Merge Layers
Merge Layers Dialog Box

The hidden layers that are still left must be deleted. Right-click on each one and select Delete Layer [17].

Delete Layer
Delete Layer

Choose File > Save As and change the file extension to your preferred raster image type, such as .png. Voila! You've just created a cool pattern.

Examples of Rectangular Tiled Patterns


Here are many of the patterns I've created using this method or similar. Clicking on any of the links will take you to one of my store pages that shows products that use that image.

Electric Blue Stripes
Electric Blue Stripes
Hibiscus Leaves Pattern
Hibiscus Leaves Pattern
Indian Spot-Billed Duck Feathers Pattern
Mallard Feathers Pattern
Mallard Feathers Pattern
Chilean Flamingo Feathers Pattern
Chilean Flamingo Feathers Pattern
Red-Breasted Goose Pattern
Red-Breasted Goose Pattern
Water Lily Stripes
Water Lily Stripes
Wood Duck Patterns
Wood Duck Patterns
Yellow Mum Stripes
Yellow Mum Stripes
Young Flamingo Feathers Pattern 01
Young Flamingo Feathers Pattern 01
Young Flamingo Feathers Pattern 02
Young Flamingo Feathers Pattern 02

I used an extra step on the following pattern, which involved making a block of tiles, then copying a strip off the edge and adding it to both sides to extend part of the pattern.

Caribbean Flamingo Feathers
Caribbean Flamingo Feathers Pattern

Here's the turkey feathers pattern I eventually created.

Turkey Feathers Pattern
Turkey Feathers Pattern


Related GIMP Articles


How to Make a Hexagonal Pattern
How to Make a Pinwheel Pattern
 

4 comments:

  1. Beautiful! is this what they would call a repeating pattern?

    ReplyDelete
  2. Yes, these are all repeating patterns.
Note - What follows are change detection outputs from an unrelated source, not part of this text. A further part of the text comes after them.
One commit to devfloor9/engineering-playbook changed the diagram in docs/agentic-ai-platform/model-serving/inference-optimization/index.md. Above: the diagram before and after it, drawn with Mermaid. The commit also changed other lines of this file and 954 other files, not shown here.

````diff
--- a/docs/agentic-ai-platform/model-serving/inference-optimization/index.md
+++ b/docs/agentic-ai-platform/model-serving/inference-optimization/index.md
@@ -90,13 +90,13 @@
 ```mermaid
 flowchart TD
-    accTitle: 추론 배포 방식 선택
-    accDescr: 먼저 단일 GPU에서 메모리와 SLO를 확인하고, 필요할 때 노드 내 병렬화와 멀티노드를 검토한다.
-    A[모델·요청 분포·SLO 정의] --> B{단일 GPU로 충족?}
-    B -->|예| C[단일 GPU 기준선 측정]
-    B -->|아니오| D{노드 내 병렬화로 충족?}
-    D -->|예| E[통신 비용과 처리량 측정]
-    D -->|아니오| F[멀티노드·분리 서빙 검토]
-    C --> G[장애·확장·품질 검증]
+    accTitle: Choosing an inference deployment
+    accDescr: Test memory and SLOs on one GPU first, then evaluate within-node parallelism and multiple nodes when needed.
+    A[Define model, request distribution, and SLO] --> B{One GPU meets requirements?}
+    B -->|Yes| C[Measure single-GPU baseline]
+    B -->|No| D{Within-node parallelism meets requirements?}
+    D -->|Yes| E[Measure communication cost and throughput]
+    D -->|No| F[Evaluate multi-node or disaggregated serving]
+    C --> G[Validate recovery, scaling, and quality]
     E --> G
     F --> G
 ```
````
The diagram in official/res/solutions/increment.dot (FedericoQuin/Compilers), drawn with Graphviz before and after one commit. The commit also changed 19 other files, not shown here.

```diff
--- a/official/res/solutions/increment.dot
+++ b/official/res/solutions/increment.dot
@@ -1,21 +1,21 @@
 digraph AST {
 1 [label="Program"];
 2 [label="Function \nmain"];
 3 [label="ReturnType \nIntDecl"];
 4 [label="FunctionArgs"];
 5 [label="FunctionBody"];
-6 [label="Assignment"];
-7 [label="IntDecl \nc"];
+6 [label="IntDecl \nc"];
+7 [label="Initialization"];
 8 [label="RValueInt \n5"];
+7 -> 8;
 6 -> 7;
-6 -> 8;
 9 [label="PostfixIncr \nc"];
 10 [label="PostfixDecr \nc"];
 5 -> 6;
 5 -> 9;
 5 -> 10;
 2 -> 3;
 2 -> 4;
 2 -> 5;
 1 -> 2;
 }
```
As you can see, there are many different ways to create them. It's lots of fun to experiment.

    ReplyDelete
  3. thank you so much for those pattern tutorials, so imaginative, love it! :)
    NathL from France

    ReplyDelete
  4. I'm glad you enjoyed them. :)

    ReplyDelete